You can fail by not talking to customers. You can fail by getting entangled with your org’s Software Prevention Team. You can fail by not considering that the internet is sometimes offline. You can fail by not considering transactions per second, or by never trying your facial recognition software on people who aren’t white. You can even fail intentionally — I have seen that.
But, in my view, the overwhelming majority of failures in software for money come from just this one thing: a sign-off point blurg.
And when I say overwhelming I really mean overwhelming. Yes, integration problems happen, or we misunderstand the requirement, or "they" misunderstand the market.
Take the security flaws headlines. Many recent exemplars involve extraordinarily complex analysis of things like pipelining or kernel mode. It’s rather brilliant, actually.
But the lowly buffer overrun, and there are no buffer overruns that aren’t blurgs, still exposes millions of devices every day to rootkits and worms.
Imagine you shipped a buffer overrun. I have, one of my two great failure stories is just that: a 1K buffer should have been 2K, and the app wiped the user’s drive every 1024 uses. For eight weeks. It was in the field for eight weeks. Thirty years later I still wince a little. Purest blurg. Had you asked me "what my code does", I can assure you that I would never in a million years have answered, "it wipes the hard drive every 1024 runs". Never.
One description i’ve offered of this movement is that we’ve spent 20 years expanding our focus to include not just the made, but also the making, and that we are now expanding that again to also include the makers.
How, then, expanding our vision to include the makers and the making, should knowing that we live in the Age Of Blurgs shape our behavior?
I strive to answer this question in a bunch of ways in a bunch of different places.
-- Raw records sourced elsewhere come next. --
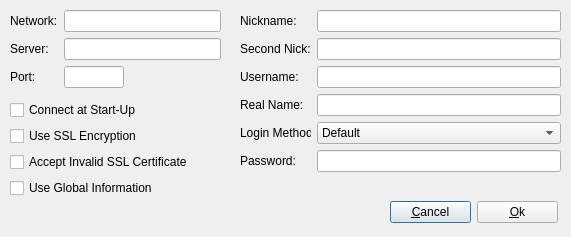
The window that AddNetworkDlg.ui (codymj/LuxIRC) describes before a commit, drawn with Qt 5.
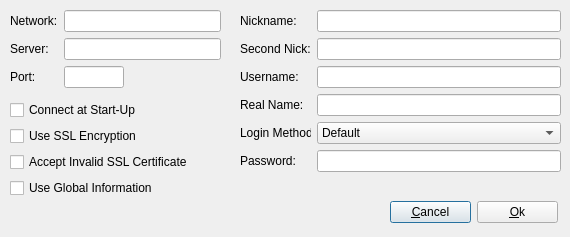
The same window after the commit.

Diff of the .ui file:
```diff
--- a/AddNetworkDlg.ui
+++ b/AddNetworkDlg.ui
@@ -2,14 +2,29 @@
 <ui version="4.0">
  <class>AddNetworkDlg</class>
  <widget class="QDialog" name="AddNetworkDlg">
+  <property name="enabled">
+   <bool>true</bool>
+  </property>
   <property name="geometry">
    <rect>
     <x>0</x>
     <y>0</y>
-    <width>571</width>
+    <width>570</width>
     <height>237</height>
    </rect>
   </property>
+  <property name="minimumSize">
+   <size>
+    <width>570</width>
+    <height>237</height>
+   </size>
+  </property>
+  <property name="maximumSize">
+   <size>
+    <width>570</width>
+    <height>237</height>
+   </size>
+  </property>
   <property name="windowTitle">
    <string>Add Network</string>
   </property>
```
Left out of the diff: 14 changed lines with no effect on the pictures.
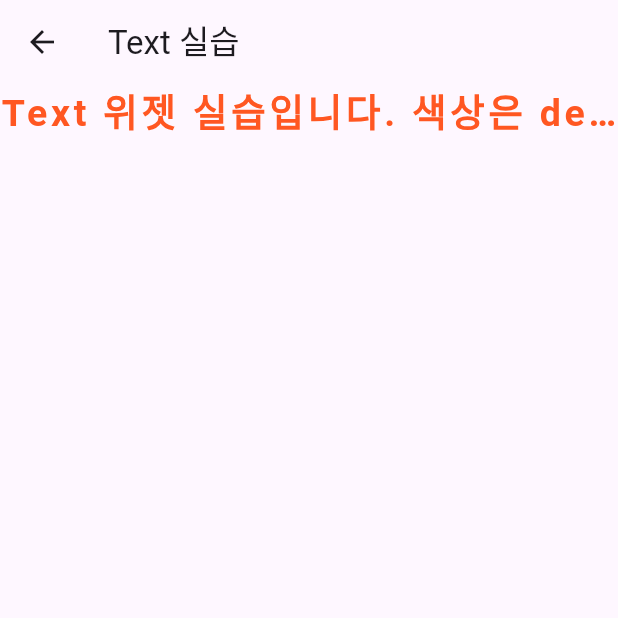
After one commit to sung-silver/flutter_online_lecture_smwu, a Flutter app: the screen it shows after launch, after a tap on "Text 실습", on a phone screen of 412 x 824 dp, the top half of it. The commit adds this screen. Run offline on Flutter 3.47's test engine with Material 3 defaults, Android fonts, the phone set to English and light mode, and no system bars.

Commit message:
feat: 3일차 - Text 실습

```diff
--- a/lib/screen/button_screen.dart
+++ b/lib/screen/button_screen.dart
@@ -6,6 +6,7 @@ import 'package:online_lecture_smwu/screen/container/container_practice_screen.d
 import 'package:online_lecture_smwu/screen/container/container_screen.dart';
 import 'package:online_lecture_smwu/screen/row/row_practice_screen.dart';
 import 'package:online_lecture_smwu/screen/row/row_screen.dart';
+import 'package:online_lecture_smwu/screen/text/text_practice_screen.dart';
 import 'package:online_lecture_smwu/screen/text/text_screen.dart';
 
 class ButtonScreen extends StatelessWidget {
@@ -115,6 +116,18 @@ class ButtonScreen extends StatelessWidget {
                   ));
                 },
                 child: Text("Text")),
+            SizedBox(
+              height: 10,
+            ),
+            ElevatedButton(
+                onPressed: () {
+                  Navigator.push(context, MaterialPageRoute(
+                    builder: (context) {
+                      return TextPracticeScreen();
+                    },
+                  ));
+                },
+                child: Text("Text 실습")),
           ],
         ),
       ),
--- /dev/null
+++ b/lib/screen/text/text_practice_screen.dart
@@ -0,0 +1,32 @@
+
+import 'package:flutter/cupertino.dart';
+import 'package:flutter/material.dart';
+
+class TextPracticeScreen extends StatelessWidget {
+  const TextPracticeScreen({super.key});
+
+  @override
+  Widget build(BuildContext context) {
+    return Scaffold(
+      appBar: AppBar(
+        title: Text("Text 실습"),
+      ),
+      body: Column(
+        children: [
+          Text(
+            "Text 위젯 실습입니다. 색상은 deepOrange로 해주세요.",
+            style: TextStyle(
+                fontSize: 25,
+                fontWeight: FontWeight.bold,
+                color: Colors.deepOrange,
+                letterSpacing: 2.5,
+            ),
+            textAlign: TextAlign.center,
+            overflow: TextOverflow.ellipsis,
+            maxLines: 1,
+          )
+        ],
+      ),
+    );
+  }
+}
```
Today, tho, I just want you to consider the question: what does living in the Age of Blurgs mean to us, to how and what we teach and learn and actually do in the trade?